Asana vs. Trello

In second place, Trello is a decent alternative to Asana. But Trello has its own limitations, so let’s compare the two. Primarily a Kanban-style project management tool, Trello beats Asana with: 

  • Better Kanban board view. Both Asana and Trello offer board views, but Trello is specifically designed as a Kanban tool and offers more customization there. So if you prefer to work in a board view, Trello might be a better fit for you and your team.
  • Cheaper pricing. Trello and Asana both offer free-forever options, but they’re very limited in their functionality. To upgrade and get similar capabilities and views, you’d need to pay $11/month per user for Asana’s Premium plan compared to the slightly less expensive $10/month per user for Trello’s Premium plan.
  • Free automations. Trello’s free plan is more designed for complex, repeatable processes than Asana. On Trello’s free plan, users can automate actions like various steps in their workflows. If you want to match that functionality in Asana, you’ll have to upgrade to one of its paid plans.

But Asana offers a wider variety of views and better time tracking than Trello. On Asana’s free plan, users can leverage list, board, and calendar views — with more detailed views like timeline and workload available on other paid plans. Additionally, Trello doesn’t offer native time tracking like Asana does on its Business plan.

Asana vs. Monday.com

In third place, Monday.com is another alternative to Asana. Monday.com is a cloud-based software that allows teams to create custom workflows to plan, run, and track processes, projects, and everyday work. Here are some key ways that Monday.com beats Asana:

  • Cheaper pricing. While both tools offer a free-forever option, you’ll likely need to upgrade to access key functionality within each tool. On the first available plan, Monday.com is the more cost-effective option at $8/month per user compared to Asana’s $11/month per user.
  • Better spreadsheet view. Monday.com is mostly a spreadsheet-like tool, while Asana provides a very limited spreadsheet view and focuses more on improving its other work views. If you prefer to work in columns and rows, Asana may not be the right choice since you can only sort by one column at a time and their filtering capabilities need some improvement.
  • Easier time tracking. Monday.com offers great features and reporting for tracking time on the Pro plan for $16/month per user. To match that functionality in Asana, you’d either have to spend time building a third-party integration or upgrade to the Business plan for $25/month per user.

On the other hand, Asana offers better approvals and integrations than Monday.com. Asana offers easy-to-use task approval features, which Monday.com does not. These approvals are  critical in helping users receive or provide feedback quickly. Additionally, Monday.com only offers 50 integrations, while Asana offers 200. A lack of integrations can result in more manual work for your teams or admins. More integrations means more automation capabilities as well as more time saved on manual builds.
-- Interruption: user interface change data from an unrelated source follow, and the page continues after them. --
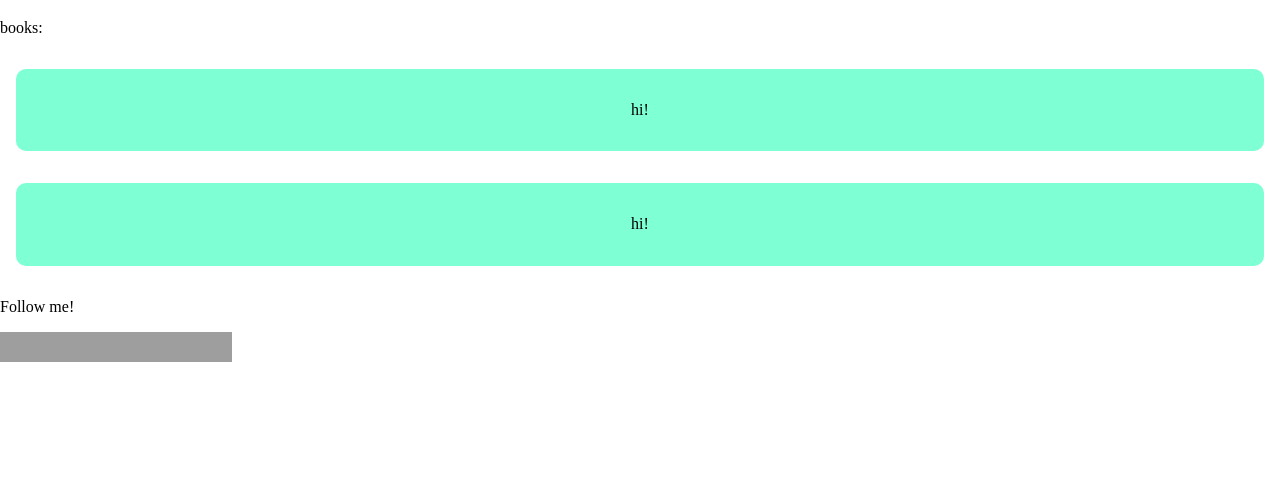
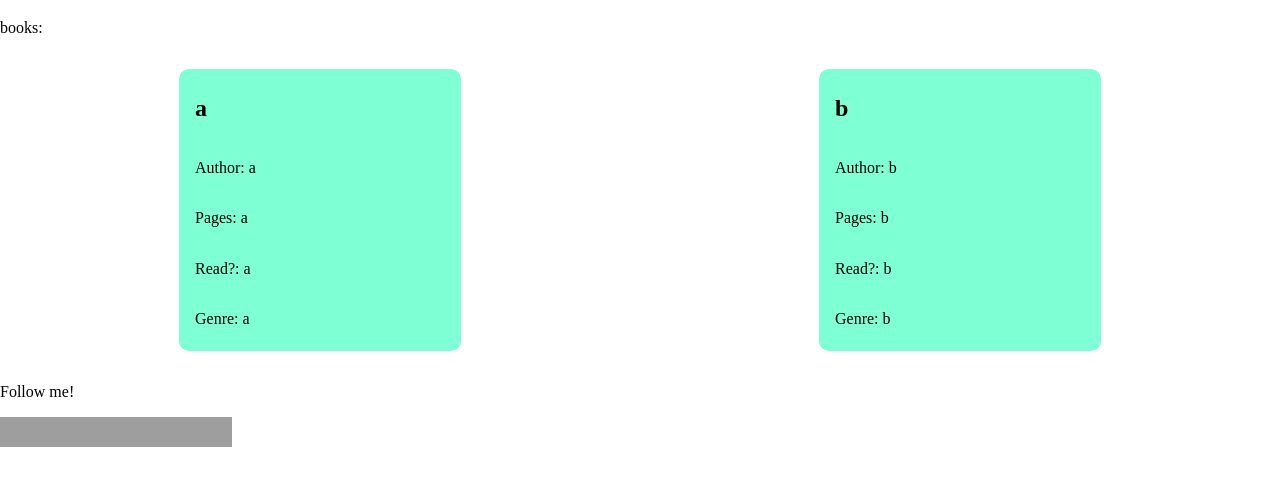
Before and after one commit to gianlucaegallino/Book-Tracker, a plain HTML site: page index.html in a window 1280 px wide. Shown: the part 61-546 px from the top of the page. Drawn offline with Linux system fonts and the light colour scheme; grey boxes are pictures that could not be loaded.

Commit message:
Improve book showing function and styling

```diff
--- a/scripts.js
+++ b/scripts.js
@@ -23,10 +23,20 @@ function showAllBooks() {
     const div = document.createElement("div");
     bookContainer.appendChild(div);
     div.classList.add("book");
-    const p = document.createElement("p");
-    div.appendChild(p);
-    p.classList.add("booktext");
-    p.innerText = "hi!";
+    //Gets values of each book
+    let title = book.title;
+    let author = book.author;
+    let pages = book.pageCount;
+    let read = book.hasBeenRead;
+    let genre = book.genre;
+    //Creates inner html with the book info.
+    div.innerHTML = `
+    <h2>${title}</h2>
+    <p>Author: ${author}</p>
+    <p>Pages: ${pages}</p>
+    <p>Read?: ${read}</p>
+    <p>Genre: ${genre}</p>
+    `;
   });
 }
 
--- a/styles.css
+++ b/styles.css
@@ -1,8 +1,9 @@
 .BooksContainer{
     display: grid;
-    grid-template-columns: 1fr;
+    grid-template-columns: repeat(auto-fit, minmax(250px, 1fr));
     grid-template-rows: 1fr;
     grid-auto-rows: 1fr;
+    place-items: center;
 }
 .book {
     padding: 1rem;
@@ -10,6 +11,9 @@
     border-radius: 10px;
     margin: 1rem;
     display: flex;
+    flex-direction: column;
     justify-content: center;
     align-content: center;
+    width: 250px;
+    height: 250px;
 }
```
Learn why people choose Wrike over Asana today

Overall, Wrike is the best alternative to Asana. While Asana is a good option for teams who need to manage a small amount of work, it's hard to stay organized or scale. If you want to streamline team management and have all of your team's workflows and processes standardized in one place while enhancing collaboration, then Wrike is the ideal tool for you at only $9.80/month per user. 

Asana’s plans are limited and rely on workarounds or integrations to make up for the lack of key features, like multiple assignees, robust reporting, task-level statuses, and more. If you need a platform that has all the automation and work management features you need in an easy-to-use, customizable interface, Wrike is the best option out of all the Asana competitors or other apps like Asana.

Start a free trial to see how Wrike enables 360-degree project visibility, powers smart automation, and transforms strategy into results.